(Edit tracking data)
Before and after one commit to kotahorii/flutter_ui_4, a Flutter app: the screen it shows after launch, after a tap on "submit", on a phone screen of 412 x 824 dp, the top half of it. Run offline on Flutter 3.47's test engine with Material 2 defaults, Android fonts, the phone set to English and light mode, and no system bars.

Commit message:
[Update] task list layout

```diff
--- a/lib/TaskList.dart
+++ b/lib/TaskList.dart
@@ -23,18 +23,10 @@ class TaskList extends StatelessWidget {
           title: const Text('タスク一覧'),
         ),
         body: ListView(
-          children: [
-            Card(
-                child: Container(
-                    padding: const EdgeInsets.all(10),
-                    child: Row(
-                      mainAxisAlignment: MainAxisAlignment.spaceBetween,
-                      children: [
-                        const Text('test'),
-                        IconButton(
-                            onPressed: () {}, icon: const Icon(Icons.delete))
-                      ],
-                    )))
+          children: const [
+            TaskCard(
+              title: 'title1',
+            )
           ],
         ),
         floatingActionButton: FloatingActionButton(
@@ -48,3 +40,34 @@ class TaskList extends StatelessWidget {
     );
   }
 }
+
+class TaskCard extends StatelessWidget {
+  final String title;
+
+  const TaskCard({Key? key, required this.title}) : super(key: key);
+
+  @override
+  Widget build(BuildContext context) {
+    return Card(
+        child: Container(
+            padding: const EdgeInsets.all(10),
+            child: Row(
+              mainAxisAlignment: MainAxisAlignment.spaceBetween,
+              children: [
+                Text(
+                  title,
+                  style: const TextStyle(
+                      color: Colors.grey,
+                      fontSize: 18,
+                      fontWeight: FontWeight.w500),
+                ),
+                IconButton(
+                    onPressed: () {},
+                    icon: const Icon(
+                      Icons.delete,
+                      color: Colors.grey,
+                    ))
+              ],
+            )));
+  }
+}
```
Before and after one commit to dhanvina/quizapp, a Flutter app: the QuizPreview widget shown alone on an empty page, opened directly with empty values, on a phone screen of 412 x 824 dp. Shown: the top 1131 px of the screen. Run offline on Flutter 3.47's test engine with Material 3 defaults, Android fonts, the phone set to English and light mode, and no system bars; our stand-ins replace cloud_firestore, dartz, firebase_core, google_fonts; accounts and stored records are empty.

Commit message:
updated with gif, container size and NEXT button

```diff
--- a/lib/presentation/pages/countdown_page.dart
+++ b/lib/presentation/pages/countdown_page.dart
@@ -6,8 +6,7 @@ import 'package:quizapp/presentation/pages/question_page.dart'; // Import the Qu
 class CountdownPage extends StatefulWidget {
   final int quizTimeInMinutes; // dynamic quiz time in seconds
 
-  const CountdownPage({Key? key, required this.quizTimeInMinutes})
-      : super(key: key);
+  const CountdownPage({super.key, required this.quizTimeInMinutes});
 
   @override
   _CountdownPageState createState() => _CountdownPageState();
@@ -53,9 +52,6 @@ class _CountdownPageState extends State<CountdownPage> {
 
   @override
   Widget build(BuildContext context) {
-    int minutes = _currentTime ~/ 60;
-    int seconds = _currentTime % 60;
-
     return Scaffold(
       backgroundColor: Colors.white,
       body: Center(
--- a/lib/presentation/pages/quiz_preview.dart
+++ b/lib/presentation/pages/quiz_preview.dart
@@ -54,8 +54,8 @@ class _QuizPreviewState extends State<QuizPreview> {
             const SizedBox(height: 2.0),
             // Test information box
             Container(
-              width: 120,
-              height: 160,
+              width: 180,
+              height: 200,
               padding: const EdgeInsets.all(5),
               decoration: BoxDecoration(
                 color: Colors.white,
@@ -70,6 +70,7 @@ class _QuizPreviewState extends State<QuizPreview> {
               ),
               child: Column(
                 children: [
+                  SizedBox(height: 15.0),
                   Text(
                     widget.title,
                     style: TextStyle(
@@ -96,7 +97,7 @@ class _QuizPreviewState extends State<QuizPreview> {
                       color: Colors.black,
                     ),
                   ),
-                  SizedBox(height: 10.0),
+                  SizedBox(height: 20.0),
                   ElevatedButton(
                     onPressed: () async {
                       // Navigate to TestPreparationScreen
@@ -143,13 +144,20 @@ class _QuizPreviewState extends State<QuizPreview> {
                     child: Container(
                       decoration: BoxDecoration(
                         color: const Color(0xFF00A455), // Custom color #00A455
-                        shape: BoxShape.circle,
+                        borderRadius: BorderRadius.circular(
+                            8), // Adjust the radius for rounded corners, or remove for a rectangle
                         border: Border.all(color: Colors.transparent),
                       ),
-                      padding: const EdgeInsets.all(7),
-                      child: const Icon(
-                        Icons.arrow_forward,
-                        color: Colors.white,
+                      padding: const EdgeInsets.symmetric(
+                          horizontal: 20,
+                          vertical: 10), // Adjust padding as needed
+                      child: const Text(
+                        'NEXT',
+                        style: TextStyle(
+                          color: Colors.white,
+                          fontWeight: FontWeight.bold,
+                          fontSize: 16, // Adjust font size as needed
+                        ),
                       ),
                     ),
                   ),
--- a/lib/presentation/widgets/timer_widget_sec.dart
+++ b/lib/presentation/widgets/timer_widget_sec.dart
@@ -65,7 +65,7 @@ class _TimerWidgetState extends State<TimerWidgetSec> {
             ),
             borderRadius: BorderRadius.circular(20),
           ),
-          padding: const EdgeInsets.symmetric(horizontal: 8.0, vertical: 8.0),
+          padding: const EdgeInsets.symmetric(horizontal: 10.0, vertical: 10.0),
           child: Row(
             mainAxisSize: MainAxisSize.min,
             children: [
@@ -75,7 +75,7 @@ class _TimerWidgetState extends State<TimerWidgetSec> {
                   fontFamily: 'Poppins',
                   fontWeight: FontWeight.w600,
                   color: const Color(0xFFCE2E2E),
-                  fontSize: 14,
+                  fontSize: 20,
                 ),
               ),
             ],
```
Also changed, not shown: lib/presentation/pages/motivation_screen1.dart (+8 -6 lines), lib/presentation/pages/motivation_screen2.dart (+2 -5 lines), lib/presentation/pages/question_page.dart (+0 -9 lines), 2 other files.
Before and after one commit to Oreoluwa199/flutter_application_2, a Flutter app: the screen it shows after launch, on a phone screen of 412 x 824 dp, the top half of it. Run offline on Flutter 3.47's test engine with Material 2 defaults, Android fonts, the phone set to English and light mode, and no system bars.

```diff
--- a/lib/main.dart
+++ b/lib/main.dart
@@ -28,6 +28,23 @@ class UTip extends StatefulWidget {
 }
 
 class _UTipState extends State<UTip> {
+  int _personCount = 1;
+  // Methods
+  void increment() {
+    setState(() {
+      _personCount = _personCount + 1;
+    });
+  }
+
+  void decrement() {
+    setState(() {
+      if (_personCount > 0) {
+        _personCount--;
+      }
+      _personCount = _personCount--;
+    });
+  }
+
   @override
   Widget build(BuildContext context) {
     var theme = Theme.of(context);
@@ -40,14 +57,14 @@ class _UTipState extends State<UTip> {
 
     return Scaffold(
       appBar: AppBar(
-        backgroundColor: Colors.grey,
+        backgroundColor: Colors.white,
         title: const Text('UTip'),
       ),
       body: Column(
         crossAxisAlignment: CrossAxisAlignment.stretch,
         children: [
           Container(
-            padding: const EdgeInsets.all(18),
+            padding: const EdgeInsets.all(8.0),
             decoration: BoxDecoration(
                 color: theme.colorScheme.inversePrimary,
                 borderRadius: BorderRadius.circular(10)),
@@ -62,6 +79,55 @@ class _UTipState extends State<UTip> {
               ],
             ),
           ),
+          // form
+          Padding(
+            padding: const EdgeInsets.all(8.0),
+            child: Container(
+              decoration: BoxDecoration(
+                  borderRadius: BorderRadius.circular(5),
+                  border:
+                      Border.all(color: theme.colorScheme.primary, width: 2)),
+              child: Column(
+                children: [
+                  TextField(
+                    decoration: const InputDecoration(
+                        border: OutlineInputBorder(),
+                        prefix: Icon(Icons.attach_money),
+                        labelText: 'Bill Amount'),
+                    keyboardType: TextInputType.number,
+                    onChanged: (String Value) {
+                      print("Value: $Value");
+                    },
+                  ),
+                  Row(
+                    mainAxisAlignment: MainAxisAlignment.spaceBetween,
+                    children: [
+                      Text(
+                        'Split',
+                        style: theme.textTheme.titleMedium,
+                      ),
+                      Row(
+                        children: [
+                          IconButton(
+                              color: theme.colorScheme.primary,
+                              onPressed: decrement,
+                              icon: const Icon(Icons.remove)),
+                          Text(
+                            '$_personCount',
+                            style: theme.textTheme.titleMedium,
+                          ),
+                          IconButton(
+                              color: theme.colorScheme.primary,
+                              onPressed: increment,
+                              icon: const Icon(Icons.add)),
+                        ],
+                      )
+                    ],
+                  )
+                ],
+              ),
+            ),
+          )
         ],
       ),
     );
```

→ **Exercise directions**:
Provide the number of lines in the preceding entries that include the string "white", with no other words.

→ **Answer box**:
5